updated 11:40 pm EDT, Mon October 25, 2010
JooJoo 2 to run on customized Android
Fusion Garage tonight revealed that a sequel to the JooJoo tablet was in development but would make a major switch in platforms. The new model would use Android and would be customized for the larger format much like Samsung's Social Hub or Windows Phone 7's People Hub, merging messaging like Gmail with Facebook and other social networking. Gizmodo was told that talks are underway with Google to receive official support and access to Android Market, but the design may force Fusion Garage to go without the store.
The device would be a complete restart for the JooJoo lineup and would drop the original model entirely once the new one was on sale. A launch is tentatively planned for early 2011, and as the company plans to go beyond one device in the future, could include multiple models.
Revamping the JooJoo would see the company depart from the original design behind the 12-inch slate, which involved a largely custom version of Linux and used a conventional Intel Atom processor underneath; Android can run on Intel chips but has usually been found on the more power-efficent ARM instead.
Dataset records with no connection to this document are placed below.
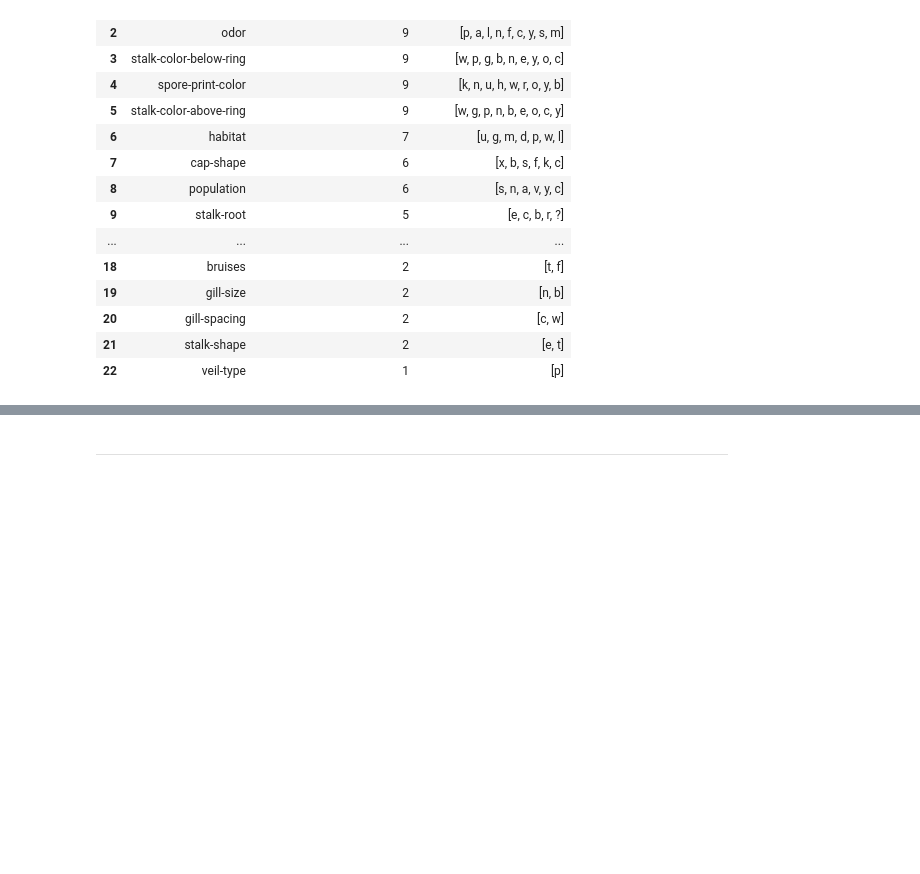
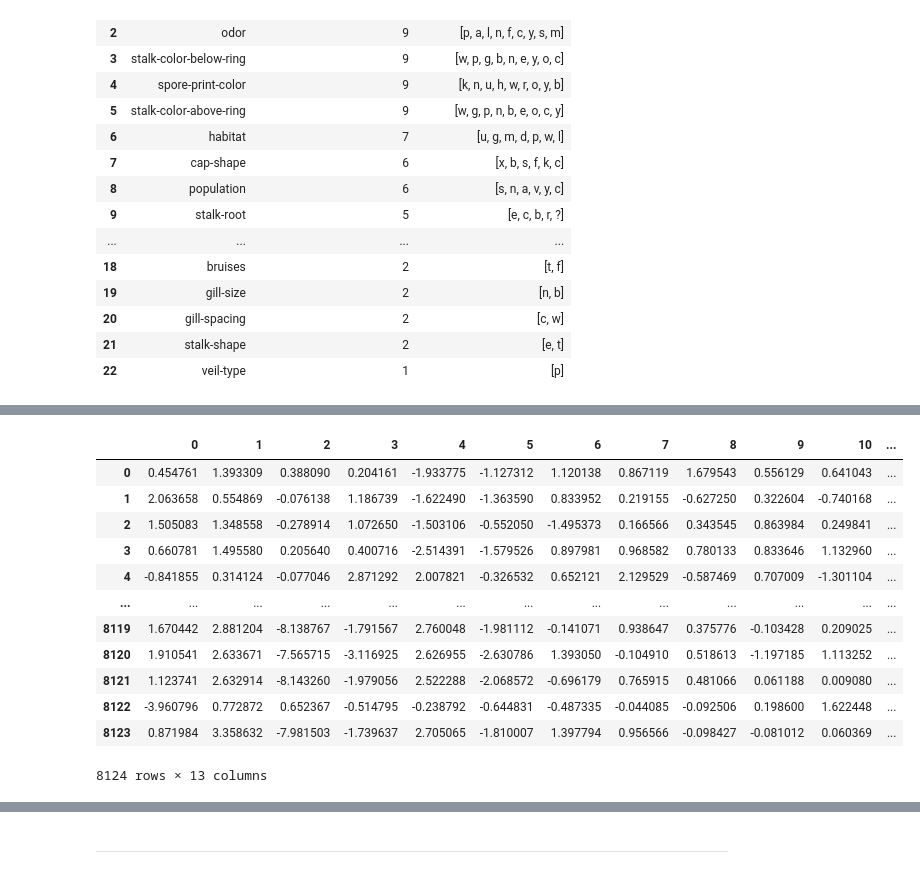
Before and after one commit to Kristinawk/supervised_challenge, a Jupyter notebook: notebooks/model_performance.ipynb, the cells around one changed output, grey strips where cells are left out. Cells and saved outputs as stored; diff of their text form; code cells hidden in the pictures; blank space fills up the shorter version.

```diff
--- a/notebooks/model_performance.ipynb
+++ b/notebooks/model_performance.ipynb
@@ -301,0 +449,18 @@ print(f"Linear model AUC is: {ensemble_auc}")
+# %%
+pca_optimum = PCA(n_components=13) # with 13 dimensions we explain +90% of Variance
+X_scaled_pca_optimum = pca_optimum.fit_transform(X_scaled)
+pd.DataFrame(X_scaled_pca_optimum)
+# %% [output]
+|  | 0 | 1 | 2 | 3 | 4 | 5 | 6 | 7 | 8 | 9 | 10 | ... |
+| 0 | 0.454761 | 1.393309 | 0.388090 | 0.204161 | -1.933775 | -1.127312 | 1.120138 | 0.867119 | 1.679543 | 0.556129 | 0.641043 | ... |
+| 1 | 2.063658 | 0.554869 | -0.076138 | 1.186739 | -1.622490 | -1.363590 | 0.833952 | 0.219155 | -0.627250 | 0.322604 | -0.740168 | ... |
+| 2 | 1.505083 | 1.348558 | -0.278914 | 1.072650 | -1.503106 | -0.552050 | -1.495373 | 0.166566 | 0.343545 | 0.863984 | 0.249841 | ... |
+| 3 | 0.660781 | 1.495580 | 0.205640 | 0.400716 | -2.514391 | -1.579526 | 0.897981 | 0.968582 | 0.780133 | 0.833646 | 1.132960 | ... |
+| 4 | -0.841855 | 0.314124 | -0.077046 | 2.871292 | 2.007821 | -0.326532 | 0.652121 | 2.129529 | -0.587469 | 0.707009 | -1.301104 | ... |
+| ... | ... | ... | ... | ... | ... | ... | ... | ... | ... | ... | ... | ... |
+| 8119 | 1.670442 | 2.881204 | -8.138767 | -1.791567 | 2.760048 | -1.981112 | -0.141071 | 0.938647 | 0.375776 | -0.103428 | 0.209025 | ... |
+| 8120 | 1.910541 | 2.633671 | -7.565715 | -3.116925 | 2.626955 | -2.630786 | 1.393050 | -0.104910 | 0.518613 | -1.197185 | 1.113252 | ... |
+| 8121 | 1.123741 | 2.632914 | -8.143260 | -1.979056 | 2.522288 | -2.068572 | -0.696179 | 0.765915 | 0.481066 | 0.061188 | 0.009080 | ... |
+| 8122 | -3.960796 | 0.772872 | 0.652367 | -0.514795 | -0.238792 | -0.644831 | -0.487335 | -0.044085 | -0.092506 | 0.198600 | 1.622448 | ... |
+| 8123 | 0.871984 | 3.358632 | -7.981503 | -1.739637 | 2.705065 | -1.810007 | 1.397794 | 0.956566 | -0.098427 | -0.081012 | 0.060369 | ... |
+8124 rows × 13 columns
```
Also changed, not shown: parts of 43 cells of this notebook, 1 other file.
The design was originally a co-creation with TechCrunch to fulfill site founder Mike Arrington's goal of a sub-$300 tablet that could rely solely on web apps instead of large amounts of storage offline, but cost overruns and the decision to add NVIDIA Ion graphics for HD video playback boosted the cost to $500 by the time the two partners split violently and Fusion Garage went on its own direction without Arrington's consent.
At the time, Fusion Garage founder Chandra Rathakrishnan saw it as an iPad competitor since it had a larger screen and wasn't constrained by a lack of Flash on the web. He hadn't expected the JooJoo to upset Apple's market position but did credit it as a gateway to mainstream acceptance for tablets as a whole.
On the subject of the ongoing lawsuit, Fusion Garage claimed its regular operations weren't affected by the legal complaint and that it was expanding to address its tablet strategy. It wouldn't disclose numbers but admitted that sales were slower overall, albeit acceptable in Europe and its home Asian region.